After the massive surge driven by the Omicron variant, the number of new infections in NYC has plummeted from over 43,000 to an average of 619 new daily cases in the latest data.
Mr. Adams announcement came hours after Governor Kathy Hochul announced that the statewide mask mandate for schools would be lifted on March 2nd, allowing local officials to assess the need for additional restrictions in their schools. New York City will continue to provide masks for any student or staff member who wishes to continue to wear them. In addition, venues and businesses that choose to require proof of vaccination from their customers may continue to do so.

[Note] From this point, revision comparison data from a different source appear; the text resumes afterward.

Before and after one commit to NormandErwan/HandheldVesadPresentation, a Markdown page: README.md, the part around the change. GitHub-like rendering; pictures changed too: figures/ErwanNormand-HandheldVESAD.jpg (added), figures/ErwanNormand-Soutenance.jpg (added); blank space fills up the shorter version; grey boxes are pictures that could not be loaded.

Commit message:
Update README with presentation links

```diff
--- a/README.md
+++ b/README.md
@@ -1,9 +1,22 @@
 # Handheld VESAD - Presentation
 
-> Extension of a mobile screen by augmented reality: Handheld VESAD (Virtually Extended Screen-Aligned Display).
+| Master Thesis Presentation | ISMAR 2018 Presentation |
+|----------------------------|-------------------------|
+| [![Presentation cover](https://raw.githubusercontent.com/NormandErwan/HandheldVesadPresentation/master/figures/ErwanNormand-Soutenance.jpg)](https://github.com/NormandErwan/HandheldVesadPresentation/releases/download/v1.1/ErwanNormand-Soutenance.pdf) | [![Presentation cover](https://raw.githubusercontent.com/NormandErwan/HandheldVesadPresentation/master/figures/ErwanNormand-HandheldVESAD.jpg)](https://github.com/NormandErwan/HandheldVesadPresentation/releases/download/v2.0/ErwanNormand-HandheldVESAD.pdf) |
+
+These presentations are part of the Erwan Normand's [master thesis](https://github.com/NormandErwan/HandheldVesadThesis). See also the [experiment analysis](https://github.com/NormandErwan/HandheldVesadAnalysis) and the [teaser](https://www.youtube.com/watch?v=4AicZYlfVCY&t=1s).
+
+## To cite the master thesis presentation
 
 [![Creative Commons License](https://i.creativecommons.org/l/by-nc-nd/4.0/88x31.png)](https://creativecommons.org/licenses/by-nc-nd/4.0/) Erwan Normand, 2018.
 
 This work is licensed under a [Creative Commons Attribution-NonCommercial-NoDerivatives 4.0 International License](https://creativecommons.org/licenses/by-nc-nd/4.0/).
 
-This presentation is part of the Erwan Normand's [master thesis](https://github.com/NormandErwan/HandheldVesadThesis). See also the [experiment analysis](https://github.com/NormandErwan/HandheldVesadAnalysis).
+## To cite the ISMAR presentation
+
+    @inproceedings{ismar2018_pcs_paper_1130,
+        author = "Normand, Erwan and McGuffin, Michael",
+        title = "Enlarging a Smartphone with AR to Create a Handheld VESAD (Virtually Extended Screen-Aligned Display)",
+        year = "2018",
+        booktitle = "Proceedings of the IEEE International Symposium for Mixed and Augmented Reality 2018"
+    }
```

“The business community is eager to get beyond pandemic conditions and restrictions”, said Kathryn Wylde, president of the Partnership for New York City. Indeed revitalizing New York’s economy is a major goal for the mayor as New York City’s unemployment rate has remained stubbornly high, almost double the national average. Nearly every industry, from construction to finance to social services, has fewer people employed now than before the pandemic hit New York almost two years ago. To help the small business community, upon first taking office, Mr. Adams signed the Small Business Forward Executive Order to reform existing business regulations, ensuring local businesses face fewer needless fines and penalties. The Executive Order builds upon Local Law 80 and calls on the Department of Buildings, Department of Environmental Protection, Department of Sanitation, Fire Department, Department of Consumer and Worker Protection, and the Department of Health and Mental Hygiene to review business regulations with the goal of reducing fine schedules and allowing for cure periods or warnings for first-time violations.